Through the lens of purpose, you realize that there may be something incredibly unique about this moment, and you may cross paths with a person who may desperately need even the smallest act of kindness, a word of encouragement, or even just recognition that they exist and that they matter, right now, in this moment. The lens of purpose allows us to see that now matters, and no kind word or deed
There are no little people: everybody matters.
- Always seek to engage your server (or anyone with a nametag) by name — and watch what happens when you do. That’s an opportunity to elevate and lift others.
- If you’re in a leadership position, give people a seat at the table, especially those who have been excluded from the conversation.
- In creating humans-first workplaces, remember that your boss is human, too.
Purpose helps us recognize that all people have value, and they’re all in need of our love, kindness, and respect.
There are parts of our jobs that are repetitive and mundane at times, but purpose allows you to discover the magnificence in the mundane, the bigger quest to your menial tasks.
Helen Keller said: “I long to accomplish a great and noble task, but it is my chief duty to accomplish small tasks as if they were great and noble.” Love and compassion elevate even the most mundane acts of service.
The traditional view of leadership is based on perks, privilege, and power. Now, how does the lens of purpose invite you and me to see leadership differently? It allows us to see leadership as a responsibility to use power: to serve, elevate, and develop others, rather than for self-advancement, self-aggrandizement, or personal enrichment. It allows us to use leadership as a platform for serving.

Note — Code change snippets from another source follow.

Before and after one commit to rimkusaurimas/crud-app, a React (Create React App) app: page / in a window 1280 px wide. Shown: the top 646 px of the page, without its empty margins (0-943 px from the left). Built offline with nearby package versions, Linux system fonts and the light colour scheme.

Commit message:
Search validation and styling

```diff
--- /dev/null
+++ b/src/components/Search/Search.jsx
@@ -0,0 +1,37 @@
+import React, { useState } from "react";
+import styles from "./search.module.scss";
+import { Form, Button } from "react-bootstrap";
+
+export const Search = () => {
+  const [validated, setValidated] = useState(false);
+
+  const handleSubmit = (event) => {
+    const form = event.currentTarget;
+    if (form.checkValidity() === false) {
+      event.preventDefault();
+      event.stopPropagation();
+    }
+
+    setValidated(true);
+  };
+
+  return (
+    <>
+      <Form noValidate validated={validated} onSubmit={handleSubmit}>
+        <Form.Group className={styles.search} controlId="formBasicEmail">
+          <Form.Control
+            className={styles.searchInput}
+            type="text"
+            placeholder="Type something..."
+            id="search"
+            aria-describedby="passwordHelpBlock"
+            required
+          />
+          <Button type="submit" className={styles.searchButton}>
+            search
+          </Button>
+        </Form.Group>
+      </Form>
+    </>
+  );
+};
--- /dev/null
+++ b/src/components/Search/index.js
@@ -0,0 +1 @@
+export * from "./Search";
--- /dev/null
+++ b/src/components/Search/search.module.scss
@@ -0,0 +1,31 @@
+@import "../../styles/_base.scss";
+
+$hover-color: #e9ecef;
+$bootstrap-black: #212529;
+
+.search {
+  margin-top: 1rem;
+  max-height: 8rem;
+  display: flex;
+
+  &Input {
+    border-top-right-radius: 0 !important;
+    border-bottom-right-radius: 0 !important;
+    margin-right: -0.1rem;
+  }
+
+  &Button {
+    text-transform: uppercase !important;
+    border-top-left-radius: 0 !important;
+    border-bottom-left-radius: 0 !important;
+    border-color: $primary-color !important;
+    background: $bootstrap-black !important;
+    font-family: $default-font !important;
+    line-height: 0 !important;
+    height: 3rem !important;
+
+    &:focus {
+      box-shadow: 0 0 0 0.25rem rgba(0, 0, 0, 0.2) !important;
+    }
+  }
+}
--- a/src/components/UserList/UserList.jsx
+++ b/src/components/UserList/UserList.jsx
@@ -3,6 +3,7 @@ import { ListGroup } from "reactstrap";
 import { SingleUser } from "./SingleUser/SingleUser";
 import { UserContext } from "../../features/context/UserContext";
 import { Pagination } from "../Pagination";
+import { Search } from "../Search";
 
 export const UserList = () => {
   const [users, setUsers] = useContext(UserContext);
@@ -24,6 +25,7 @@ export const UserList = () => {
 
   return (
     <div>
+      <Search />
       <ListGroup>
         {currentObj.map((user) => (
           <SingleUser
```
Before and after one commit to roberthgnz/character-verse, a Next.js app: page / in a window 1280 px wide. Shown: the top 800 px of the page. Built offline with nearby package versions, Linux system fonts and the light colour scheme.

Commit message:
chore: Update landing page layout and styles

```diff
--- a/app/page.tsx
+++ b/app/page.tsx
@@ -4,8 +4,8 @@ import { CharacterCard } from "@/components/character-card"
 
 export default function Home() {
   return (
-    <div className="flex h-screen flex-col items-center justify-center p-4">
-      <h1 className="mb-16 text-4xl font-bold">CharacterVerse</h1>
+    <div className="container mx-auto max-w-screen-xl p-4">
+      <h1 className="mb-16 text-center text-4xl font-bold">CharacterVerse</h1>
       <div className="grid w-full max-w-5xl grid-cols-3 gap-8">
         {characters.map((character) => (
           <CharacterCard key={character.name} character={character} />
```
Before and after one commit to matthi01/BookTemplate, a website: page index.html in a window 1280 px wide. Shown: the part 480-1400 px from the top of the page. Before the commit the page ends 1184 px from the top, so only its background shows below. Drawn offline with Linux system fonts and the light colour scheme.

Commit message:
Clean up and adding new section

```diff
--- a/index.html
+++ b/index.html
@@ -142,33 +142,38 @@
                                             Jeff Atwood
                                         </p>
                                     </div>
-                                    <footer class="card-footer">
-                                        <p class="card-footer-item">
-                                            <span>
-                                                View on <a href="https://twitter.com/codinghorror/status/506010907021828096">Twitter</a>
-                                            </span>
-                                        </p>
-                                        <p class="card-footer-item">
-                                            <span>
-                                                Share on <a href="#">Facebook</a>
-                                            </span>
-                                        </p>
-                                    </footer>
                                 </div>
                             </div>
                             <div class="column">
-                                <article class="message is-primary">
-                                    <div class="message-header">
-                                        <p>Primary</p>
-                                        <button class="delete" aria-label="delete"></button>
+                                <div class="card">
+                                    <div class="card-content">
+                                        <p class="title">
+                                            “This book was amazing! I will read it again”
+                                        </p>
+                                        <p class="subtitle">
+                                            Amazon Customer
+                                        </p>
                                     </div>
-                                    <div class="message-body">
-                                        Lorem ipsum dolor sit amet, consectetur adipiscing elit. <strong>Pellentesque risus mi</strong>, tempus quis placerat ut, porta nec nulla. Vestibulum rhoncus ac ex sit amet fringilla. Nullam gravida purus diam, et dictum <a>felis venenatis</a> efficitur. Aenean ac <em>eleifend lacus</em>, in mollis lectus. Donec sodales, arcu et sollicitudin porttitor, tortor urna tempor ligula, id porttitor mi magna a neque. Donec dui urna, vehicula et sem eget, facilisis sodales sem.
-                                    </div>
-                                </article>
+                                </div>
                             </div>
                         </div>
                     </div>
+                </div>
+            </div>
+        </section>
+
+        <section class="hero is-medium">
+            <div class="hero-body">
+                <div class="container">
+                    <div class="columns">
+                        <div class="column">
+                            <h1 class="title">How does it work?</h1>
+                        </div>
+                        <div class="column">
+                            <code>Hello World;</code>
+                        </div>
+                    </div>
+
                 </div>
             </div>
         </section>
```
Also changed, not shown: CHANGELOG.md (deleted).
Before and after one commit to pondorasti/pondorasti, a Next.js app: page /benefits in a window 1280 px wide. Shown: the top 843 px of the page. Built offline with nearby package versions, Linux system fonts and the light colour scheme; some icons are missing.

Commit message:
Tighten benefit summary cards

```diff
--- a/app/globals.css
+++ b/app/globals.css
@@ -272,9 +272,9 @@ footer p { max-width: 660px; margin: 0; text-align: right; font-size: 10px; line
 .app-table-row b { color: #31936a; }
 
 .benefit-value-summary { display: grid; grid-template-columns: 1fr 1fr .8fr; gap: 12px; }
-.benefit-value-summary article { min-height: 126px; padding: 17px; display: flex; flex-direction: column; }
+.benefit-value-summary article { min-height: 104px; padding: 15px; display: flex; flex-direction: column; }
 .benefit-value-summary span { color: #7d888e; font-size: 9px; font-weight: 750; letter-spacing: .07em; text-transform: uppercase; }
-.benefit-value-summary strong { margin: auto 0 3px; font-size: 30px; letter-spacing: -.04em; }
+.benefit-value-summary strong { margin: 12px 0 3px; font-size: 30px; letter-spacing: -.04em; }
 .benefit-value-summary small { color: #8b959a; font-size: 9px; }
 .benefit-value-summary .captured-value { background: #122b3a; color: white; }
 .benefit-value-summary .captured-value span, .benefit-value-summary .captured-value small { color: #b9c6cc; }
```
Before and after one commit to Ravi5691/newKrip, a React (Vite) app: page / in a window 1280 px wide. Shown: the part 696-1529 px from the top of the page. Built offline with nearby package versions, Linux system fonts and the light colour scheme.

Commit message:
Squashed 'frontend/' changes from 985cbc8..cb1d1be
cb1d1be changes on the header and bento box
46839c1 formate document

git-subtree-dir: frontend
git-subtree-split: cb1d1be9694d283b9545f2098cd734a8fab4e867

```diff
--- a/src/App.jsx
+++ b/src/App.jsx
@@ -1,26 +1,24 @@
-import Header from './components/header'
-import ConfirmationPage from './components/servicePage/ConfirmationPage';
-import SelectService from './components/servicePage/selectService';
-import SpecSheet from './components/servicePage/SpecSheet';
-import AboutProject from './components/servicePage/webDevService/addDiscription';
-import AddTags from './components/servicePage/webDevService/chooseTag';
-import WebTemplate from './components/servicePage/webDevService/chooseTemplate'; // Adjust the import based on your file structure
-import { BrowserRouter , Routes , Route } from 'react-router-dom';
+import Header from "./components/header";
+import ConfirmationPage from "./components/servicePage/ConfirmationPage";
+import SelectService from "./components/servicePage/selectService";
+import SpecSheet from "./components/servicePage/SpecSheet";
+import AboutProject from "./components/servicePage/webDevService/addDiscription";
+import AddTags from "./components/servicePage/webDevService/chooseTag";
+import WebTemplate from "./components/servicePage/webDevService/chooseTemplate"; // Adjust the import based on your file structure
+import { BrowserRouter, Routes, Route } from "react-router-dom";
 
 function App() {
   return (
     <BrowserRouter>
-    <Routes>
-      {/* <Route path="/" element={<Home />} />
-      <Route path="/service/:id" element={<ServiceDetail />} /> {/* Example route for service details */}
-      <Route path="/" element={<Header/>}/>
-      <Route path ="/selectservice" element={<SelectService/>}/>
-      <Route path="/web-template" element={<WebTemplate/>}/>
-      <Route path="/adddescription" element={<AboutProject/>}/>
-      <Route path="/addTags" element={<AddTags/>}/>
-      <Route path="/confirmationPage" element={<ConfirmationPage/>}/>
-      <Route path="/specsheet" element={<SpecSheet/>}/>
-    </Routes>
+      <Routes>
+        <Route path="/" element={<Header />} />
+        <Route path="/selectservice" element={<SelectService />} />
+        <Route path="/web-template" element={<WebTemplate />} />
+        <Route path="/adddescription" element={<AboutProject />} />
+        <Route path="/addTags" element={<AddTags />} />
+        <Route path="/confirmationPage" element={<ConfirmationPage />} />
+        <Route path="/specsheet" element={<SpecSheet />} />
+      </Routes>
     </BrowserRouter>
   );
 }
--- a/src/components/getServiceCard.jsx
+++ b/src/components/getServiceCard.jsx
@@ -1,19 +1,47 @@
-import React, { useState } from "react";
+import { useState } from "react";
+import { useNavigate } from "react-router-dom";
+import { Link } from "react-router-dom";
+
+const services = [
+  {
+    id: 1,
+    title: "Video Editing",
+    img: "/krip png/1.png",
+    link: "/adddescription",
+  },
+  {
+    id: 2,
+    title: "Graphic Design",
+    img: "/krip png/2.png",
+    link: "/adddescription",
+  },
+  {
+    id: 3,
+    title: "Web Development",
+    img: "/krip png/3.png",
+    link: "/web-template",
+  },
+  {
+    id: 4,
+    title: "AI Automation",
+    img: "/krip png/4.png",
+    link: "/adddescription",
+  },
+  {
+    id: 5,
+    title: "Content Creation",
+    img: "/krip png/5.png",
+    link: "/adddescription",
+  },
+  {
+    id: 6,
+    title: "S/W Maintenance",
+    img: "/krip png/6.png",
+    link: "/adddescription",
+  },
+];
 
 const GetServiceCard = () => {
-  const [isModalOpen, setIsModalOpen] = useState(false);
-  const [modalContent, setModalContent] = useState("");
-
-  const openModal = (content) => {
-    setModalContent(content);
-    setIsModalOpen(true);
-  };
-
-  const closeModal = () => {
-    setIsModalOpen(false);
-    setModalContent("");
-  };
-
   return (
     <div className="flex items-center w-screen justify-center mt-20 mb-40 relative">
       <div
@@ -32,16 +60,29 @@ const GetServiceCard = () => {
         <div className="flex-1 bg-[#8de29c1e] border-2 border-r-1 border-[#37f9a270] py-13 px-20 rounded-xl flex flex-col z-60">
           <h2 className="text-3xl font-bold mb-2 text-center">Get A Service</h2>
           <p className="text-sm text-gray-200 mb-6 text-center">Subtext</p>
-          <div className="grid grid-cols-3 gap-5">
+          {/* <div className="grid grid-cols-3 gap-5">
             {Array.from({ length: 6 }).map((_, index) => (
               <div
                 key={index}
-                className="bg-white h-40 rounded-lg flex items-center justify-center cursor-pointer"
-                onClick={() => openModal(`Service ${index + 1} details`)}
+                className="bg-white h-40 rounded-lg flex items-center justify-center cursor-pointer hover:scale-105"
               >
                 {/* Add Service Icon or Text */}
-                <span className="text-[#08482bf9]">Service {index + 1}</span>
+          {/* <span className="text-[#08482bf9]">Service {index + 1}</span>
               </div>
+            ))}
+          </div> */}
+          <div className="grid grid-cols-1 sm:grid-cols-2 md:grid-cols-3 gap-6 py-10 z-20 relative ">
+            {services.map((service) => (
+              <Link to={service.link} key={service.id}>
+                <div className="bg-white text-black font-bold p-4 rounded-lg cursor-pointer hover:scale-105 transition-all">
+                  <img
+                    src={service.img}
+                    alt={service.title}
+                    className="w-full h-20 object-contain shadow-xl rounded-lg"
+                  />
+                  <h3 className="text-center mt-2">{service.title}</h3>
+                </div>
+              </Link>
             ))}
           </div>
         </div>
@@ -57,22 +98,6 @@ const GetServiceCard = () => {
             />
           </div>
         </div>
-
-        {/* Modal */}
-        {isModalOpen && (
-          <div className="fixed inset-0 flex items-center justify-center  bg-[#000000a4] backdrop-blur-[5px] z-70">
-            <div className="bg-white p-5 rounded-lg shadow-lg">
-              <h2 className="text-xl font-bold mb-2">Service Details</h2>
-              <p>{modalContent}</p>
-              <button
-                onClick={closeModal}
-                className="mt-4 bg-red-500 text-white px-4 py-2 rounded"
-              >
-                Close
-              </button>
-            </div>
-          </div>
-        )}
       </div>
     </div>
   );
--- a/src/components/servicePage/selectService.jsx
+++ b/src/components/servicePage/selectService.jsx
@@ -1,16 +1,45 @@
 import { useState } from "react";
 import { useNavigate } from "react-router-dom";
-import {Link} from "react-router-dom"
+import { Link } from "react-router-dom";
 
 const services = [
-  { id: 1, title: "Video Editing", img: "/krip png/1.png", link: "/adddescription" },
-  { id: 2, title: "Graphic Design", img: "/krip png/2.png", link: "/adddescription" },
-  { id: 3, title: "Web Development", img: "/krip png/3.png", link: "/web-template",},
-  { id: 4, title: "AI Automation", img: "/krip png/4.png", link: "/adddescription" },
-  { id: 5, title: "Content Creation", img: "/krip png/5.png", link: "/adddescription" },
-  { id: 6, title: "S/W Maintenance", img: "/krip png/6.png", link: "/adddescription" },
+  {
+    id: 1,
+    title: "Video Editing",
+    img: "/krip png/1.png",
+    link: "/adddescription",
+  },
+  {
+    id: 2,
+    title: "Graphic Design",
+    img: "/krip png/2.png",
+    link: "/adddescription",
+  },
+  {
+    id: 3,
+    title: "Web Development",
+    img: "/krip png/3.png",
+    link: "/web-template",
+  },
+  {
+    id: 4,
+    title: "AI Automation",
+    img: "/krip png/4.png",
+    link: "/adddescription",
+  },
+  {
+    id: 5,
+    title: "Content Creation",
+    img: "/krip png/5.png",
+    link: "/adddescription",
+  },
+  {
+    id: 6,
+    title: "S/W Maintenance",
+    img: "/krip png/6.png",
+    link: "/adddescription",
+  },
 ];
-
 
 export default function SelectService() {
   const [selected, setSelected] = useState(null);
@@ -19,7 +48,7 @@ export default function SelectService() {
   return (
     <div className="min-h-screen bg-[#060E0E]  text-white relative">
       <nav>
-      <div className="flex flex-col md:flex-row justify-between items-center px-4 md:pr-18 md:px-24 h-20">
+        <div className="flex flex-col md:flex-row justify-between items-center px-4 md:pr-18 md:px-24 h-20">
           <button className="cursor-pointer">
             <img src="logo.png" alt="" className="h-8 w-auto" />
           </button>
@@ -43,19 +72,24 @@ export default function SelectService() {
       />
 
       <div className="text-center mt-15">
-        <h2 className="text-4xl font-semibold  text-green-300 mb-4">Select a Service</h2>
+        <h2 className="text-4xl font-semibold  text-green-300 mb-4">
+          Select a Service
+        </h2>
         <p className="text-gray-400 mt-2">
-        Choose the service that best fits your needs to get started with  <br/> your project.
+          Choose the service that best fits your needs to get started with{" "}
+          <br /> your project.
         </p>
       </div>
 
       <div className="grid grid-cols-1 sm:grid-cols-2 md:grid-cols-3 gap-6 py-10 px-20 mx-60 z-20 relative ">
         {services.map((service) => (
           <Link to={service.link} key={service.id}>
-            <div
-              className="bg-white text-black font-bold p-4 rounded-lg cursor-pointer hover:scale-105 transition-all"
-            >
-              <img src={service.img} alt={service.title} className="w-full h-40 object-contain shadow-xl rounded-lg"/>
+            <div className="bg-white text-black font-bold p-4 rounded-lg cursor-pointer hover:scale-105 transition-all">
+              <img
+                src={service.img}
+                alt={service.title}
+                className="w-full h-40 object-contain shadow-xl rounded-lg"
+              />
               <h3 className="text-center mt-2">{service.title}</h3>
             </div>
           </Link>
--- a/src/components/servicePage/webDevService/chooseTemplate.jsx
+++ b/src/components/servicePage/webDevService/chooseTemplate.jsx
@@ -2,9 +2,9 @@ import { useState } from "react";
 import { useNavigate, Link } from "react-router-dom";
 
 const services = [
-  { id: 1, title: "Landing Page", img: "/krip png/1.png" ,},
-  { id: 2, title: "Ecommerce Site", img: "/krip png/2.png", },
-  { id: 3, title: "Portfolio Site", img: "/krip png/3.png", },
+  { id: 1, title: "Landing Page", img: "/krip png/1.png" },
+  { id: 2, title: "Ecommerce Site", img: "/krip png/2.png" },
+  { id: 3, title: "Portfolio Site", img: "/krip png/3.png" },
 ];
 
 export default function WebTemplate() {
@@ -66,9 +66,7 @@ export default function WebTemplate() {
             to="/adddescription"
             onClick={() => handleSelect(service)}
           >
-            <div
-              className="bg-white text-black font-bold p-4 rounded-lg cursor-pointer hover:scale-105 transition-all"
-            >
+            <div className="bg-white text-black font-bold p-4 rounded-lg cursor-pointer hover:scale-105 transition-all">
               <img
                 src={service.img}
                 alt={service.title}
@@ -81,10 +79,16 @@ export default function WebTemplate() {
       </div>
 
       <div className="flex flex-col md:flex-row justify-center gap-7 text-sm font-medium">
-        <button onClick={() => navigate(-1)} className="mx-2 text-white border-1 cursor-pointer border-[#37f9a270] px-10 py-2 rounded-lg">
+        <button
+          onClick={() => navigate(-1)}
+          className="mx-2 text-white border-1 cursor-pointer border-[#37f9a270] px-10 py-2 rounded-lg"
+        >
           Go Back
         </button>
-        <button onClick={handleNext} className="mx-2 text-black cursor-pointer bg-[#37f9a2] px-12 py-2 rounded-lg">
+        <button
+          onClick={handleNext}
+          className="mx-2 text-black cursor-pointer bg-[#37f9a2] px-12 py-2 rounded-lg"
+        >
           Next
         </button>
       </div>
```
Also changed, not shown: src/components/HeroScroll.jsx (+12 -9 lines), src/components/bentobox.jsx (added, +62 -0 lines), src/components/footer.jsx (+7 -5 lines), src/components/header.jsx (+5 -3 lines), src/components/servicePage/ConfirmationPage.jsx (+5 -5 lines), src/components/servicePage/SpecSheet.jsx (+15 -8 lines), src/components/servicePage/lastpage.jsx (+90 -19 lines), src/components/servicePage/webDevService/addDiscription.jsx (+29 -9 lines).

How do you define success? In many places it’s fame, fortune, travel, and fun. Not that there’s anything wrong with any of those, but is that the ultimate definition of success? Or does success give way to significance? Success is all about you, but significance benefits others beyond you.
Mother Teresa gave my friend a plaque with three words: Faithfulness, not success. As a person of faith, I believe I’m called to live a life faithful to the principles and practices Christ taught.
I’m not saying you have to define success the way I do; what I’m suggesting is that you find your own definition of success that’s consistent with your values and priorities. How do you define it?
I grew up with the understanding that failure was final. It’s not.
Failure is an assessment about an outcome — that’s all it is. It’s feedback about a hypothesis. In fact, we shouldn’t even say you failed. It just didn’t work. And taking the real scientific approach means going ahead trying something else.
Through the lens of purpose, we see that failure is not the flip side of success. It’s part of the journeyto success.
Adversity and Suffering
When you’re suffering through difficulties and challenges, this is the area where purpose is most potent. It helps us gain a fresh perspective when we believe there is purpose and meaning even in suffering and adversity. There are things we learn by going through difficult seasons of life and enduring trials and difficulties that we don’t learn any other way.
And when you get to the other side of adversity and suffering, you have a degree of moral authority that you didn’t have before. You’re able to comfort others with the comfort you received when you went through something, which allows you to have empathy on a whole other level.
Join the conversation
Would you add to this list? What would you see differently? Join me in the Higher Purpose Community or on Twitter, or you can email me at firstname.lastname@example.org or pick up the phone and call me at (678) 744-5111.
Phone: (678) 744 5111